> _Aim of the task_
An exact copy of the records below is needed, with every picture left out.
Task data section start
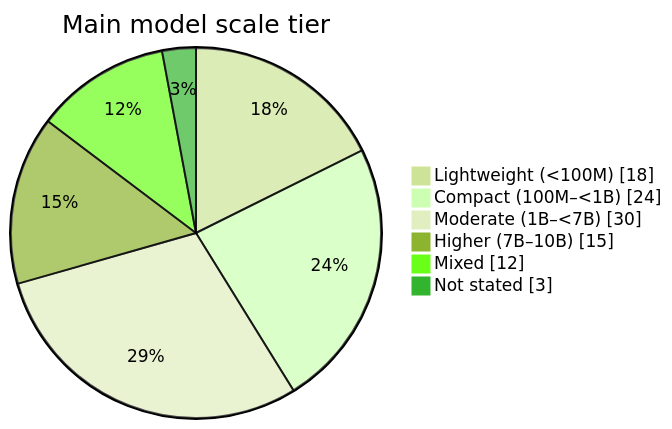
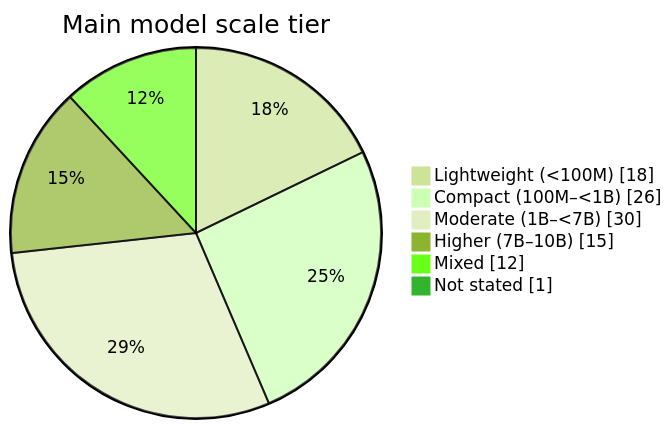
Before and after one commit to Codewithsayanjib/slm-systematic-review: the third of 3 diagrams in README.md, drawn with Mermaid (forest theme). The commit also changed other lines of this file and 1 other file, not shown here.

Commit message:
Update to the final article: reference numbers, model sizes and tiers, evaluation data, baseline and code columns, corrected links

````diff
--- a/README.md
+++ b/README.md
@@ -45,10 +45,10 @@
 ```mermaid
 pie showData
     title Main model scale tier
     "Lightweight (<100M)" : 18
-    "Compact (100M–<1B)" : 24
+    "Compact (100M–<1B)" : 26
     "Moderate (1B–<7B)" : 30
     "Higher (7B–10B)" : 15
     "Mixed" : 12
-    "Not stated" : 3
+    "Not stated" : 1
 ```
````
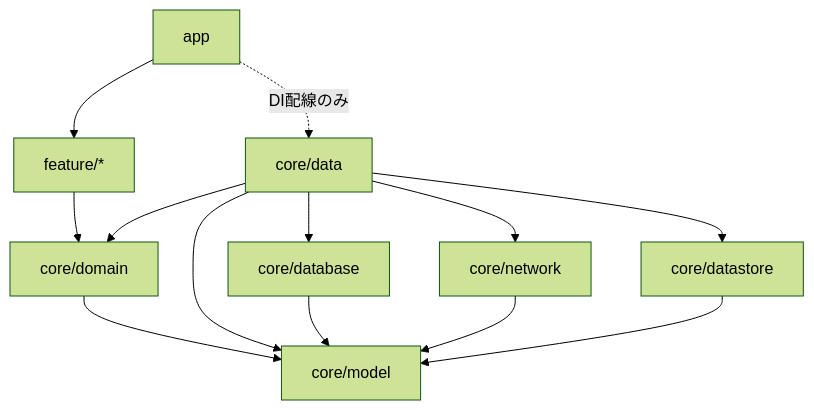
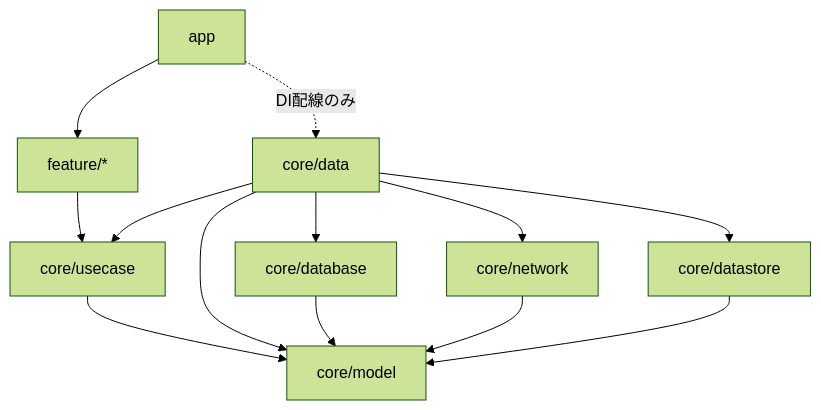
One commit to kimuraSE/nowinandroid-clean-architecture changed the diagram in docs/architecture/clean-architecture.md. Above: the diagram before and after it, drawn with Mermaid (forest theme). The commit also changed other lines of this file and 134 other files, not shown here.

First line of the commit message:
refactor(core): :core:domain を :core:usecase へリネーム（UseCase 層を名前で明示）

````diff
--- a/docs/architecture/clean-architecture.md
+++ b/docs/architecture/clean-architecture.md
@@ -39,15 +39,15 @@
 ```mermaid
 graph TD
     app --> feature
     app -. DI配線のみ .-> data[core/data]
-    feature[feature/*] --> domain[core/domain]
+    feature[feature/*] --> domain[core/usecase]
     domain --> model[core/model]
     data --> domain
     data --> model
     database[core/database] --> model
     network[core/network] --> model
     datastore[core/datastore] --> model
     data --> database
     data --> network
     data --> datastore
 ```
````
Task data section end
> _Expected output_
Before and after one commit to Codewithsayanjib/slm-systematic-review: the third of 3 diagrams in README.md, drawn with Mermaid (forest theme). The commit also changed other lines of this file and 1 other file, not shown here.

Commit message:
Update to the final article: reference numbers, model sizes and tiers, evaluation data, baseline and code columns, corrected links

````diff
--- a/README.md
+++ b/README.md
@@ -45,10 +45,10 @@
 ```mermaid
 pie showData
     title Main model scale tier
     "Lightweight (<100M)" : 18
-    "Compact (100M–<1B)" : 24
+    "Compact (100M–<1B)" : 26
     "Moderate (1B–<7B)" : 30
     "Higher (7B–10B)" : 15
     "Mixed" : 12
-    "Not stated" : 3
+    "Not stated" : 1
 ```
````
One commit to kimuraSE/nowinandroid-clean-architecture changed the diagram in docs/architecture/clean-architecture.md. Above: the diagram before and after it, drawn with Mermaid (forest theme). The commit also changed other lines of this file and 134 other files, not shown here.

First line of the commit message:
refactor(core): :core:domain を :core:usecase へリネーム（UseCase 層を名前で明示）

````diff
--- a/docs/architecture/clean-architecture.md
+++ b/docs/architecture/clean-architecture.md
@@ -39,15 +39,15 @@
 ```mermaid
 graph TD
     app --> feature
     app -. DI配線のみ .-> data[core/data]
-    feature[feature/*] --> domain[core/domain]
+    feature[feature/*] --> domain[core/usecase]
     domain --> model[core/model]
     data --> domain
     data --> model
     database[core/database] --> model
     network[core/network] --> model
     datastore[core/datastore] --> model
     data --> database
     data --> network
     data --> datastore
 ```
````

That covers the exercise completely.